US allies Australia, Japan and the Philippines have so far declined US requests to join its freedom of navigation operations against China’s claims.

Even Indonesia expressed disapproval over US “power projection” in the South China Sea. US relations with Thailand have not been close since the military coup there in 2014 and it seems to be leaning towards China. The same with Malaysia since the US took a legal interest in Prime Minister Najib Razak’s international financial dealings.

“Asean leaders are increasingly unlikely to take risks with China, including challenging China’s activities in the disputed areas, ” according to Bill Hayton of Chatham House.
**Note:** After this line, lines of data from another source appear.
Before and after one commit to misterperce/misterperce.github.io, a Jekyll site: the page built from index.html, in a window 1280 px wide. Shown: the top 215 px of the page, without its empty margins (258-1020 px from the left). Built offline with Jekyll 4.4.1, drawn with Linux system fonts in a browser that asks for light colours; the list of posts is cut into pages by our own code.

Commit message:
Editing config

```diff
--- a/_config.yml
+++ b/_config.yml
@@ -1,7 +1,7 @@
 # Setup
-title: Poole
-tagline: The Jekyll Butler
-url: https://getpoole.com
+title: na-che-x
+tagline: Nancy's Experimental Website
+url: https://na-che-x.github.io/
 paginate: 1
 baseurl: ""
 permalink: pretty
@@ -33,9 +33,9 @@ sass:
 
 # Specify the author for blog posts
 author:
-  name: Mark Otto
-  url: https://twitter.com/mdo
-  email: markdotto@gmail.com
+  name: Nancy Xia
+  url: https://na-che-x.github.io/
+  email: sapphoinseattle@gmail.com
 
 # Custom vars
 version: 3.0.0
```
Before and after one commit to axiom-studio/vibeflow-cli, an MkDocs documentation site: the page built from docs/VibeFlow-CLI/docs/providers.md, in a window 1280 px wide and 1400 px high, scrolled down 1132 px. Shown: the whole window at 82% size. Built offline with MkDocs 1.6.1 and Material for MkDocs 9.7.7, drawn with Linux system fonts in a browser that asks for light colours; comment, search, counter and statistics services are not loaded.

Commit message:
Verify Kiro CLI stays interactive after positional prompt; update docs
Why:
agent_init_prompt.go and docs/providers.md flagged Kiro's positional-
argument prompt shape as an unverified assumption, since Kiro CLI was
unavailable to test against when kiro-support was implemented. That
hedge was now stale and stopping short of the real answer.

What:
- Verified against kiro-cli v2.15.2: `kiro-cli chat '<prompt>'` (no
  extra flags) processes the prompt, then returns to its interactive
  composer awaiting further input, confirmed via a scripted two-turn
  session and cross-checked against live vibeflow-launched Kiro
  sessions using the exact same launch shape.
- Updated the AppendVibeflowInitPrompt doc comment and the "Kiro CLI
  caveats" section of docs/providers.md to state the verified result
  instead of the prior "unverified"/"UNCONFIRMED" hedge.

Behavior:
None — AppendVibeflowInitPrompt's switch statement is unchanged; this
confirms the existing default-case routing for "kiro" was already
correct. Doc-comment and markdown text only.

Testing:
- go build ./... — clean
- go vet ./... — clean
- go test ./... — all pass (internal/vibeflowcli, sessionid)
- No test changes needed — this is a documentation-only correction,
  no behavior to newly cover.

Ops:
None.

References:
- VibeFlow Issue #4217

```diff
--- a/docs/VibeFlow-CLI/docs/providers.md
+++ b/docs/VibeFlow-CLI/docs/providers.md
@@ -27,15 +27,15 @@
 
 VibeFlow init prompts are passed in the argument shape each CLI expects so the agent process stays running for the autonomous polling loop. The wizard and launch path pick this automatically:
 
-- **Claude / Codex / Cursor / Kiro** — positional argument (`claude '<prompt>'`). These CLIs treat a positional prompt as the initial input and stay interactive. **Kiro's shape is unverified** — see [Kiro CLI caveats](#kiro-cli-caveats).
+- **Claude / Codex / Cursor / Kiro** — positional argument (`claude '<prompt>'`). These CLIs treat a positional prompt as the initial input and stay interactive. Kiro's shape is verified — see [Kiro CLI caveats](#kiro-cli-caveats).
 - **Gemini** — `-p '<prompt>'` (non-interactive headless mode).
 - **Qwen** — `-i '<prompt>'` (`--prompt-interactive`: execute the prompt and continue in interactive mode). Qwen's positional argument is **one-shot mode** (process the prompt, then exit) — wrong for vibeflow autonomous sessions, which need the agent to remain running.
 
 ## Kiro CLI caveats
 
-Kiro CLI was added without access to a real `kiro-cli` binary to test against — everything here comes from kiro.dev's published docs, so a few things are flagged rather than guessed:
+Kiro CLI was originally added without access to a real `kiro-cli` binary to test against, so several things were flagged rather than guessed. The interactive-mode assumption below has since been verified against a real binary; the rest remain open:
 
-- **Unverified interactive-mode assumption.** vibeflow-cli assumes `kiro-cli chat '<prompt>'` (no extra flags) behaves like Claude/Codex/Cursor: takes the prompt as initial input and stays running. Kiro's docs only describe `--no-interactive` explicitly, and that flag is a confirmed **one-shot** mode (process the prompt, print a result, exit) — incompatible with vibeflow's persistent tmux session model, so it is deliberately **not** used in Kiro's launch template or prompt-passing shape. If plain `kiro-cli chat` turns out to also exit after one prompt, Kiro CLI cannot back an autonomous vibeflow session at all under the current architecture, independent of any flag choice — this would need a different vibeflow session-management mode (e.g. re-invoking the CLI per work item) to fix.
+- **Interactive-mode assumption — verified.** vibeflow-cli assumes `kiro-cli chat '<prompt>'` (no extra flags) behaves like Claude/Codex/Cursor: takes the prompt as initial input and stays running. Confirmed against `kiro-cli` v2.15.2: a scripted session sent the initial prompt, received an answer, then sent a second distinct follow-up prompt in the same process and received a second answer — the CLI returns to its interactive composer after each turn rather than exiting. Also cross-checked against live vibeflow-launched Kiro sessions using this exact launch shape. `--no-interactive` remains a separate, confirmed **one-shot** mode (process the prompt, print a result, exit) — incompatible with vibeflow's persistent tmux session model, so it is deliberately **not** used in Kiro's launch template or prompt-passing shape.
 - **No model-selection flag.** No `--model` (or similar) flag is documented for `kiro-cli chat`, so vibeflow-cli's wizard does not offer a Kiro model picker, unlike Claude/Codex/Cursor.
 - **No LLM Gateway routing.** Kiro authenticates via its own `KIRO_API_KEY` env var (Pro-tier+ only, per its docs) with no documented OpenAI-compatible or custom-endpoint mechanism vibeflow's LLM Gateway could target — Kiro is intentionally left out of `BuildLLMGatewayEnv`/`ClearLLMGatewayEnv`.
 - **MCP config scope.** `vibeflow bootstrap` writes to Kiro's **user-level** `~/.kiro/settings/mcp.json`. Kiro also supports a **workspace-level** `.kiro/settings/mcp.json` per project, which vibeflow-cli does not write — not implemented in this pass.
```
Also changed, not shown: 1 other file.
This loss of confidence clearly erodes US soft power and weakens Asean’s bargaining position vis-à-vis China.

In sum, the US is discovering the hard way that its soft power relationships in Southeast Asia are shallower and more ephemeral than it thought. The Trump administration needs to urgently enhance its soft power commitments in the region if it hopes to stem or even keep pace with China’s growing influence.

***

Quote of the Day – “In our age, there is no such thing as keeping out of politics. All issues are political issues.” – Anon
Rating: 
No votes yet

Column of the Day

Radiation in Hiroshima and Nagasaki

By PHILIP S. CHUA | October 18,2017
‘Frequent handwashing and not touching the face (and those surfaces) are essential habits that significantly lower the risk of acquiring these infections.’

Opinion of the Day

Don’t forget the 604 kilos of shabu

By ELLEN TORDESILLAS | October 18, 2017
‘The 604 kilos of shabu passed through Customs without inspection because someone influential sponsored it.’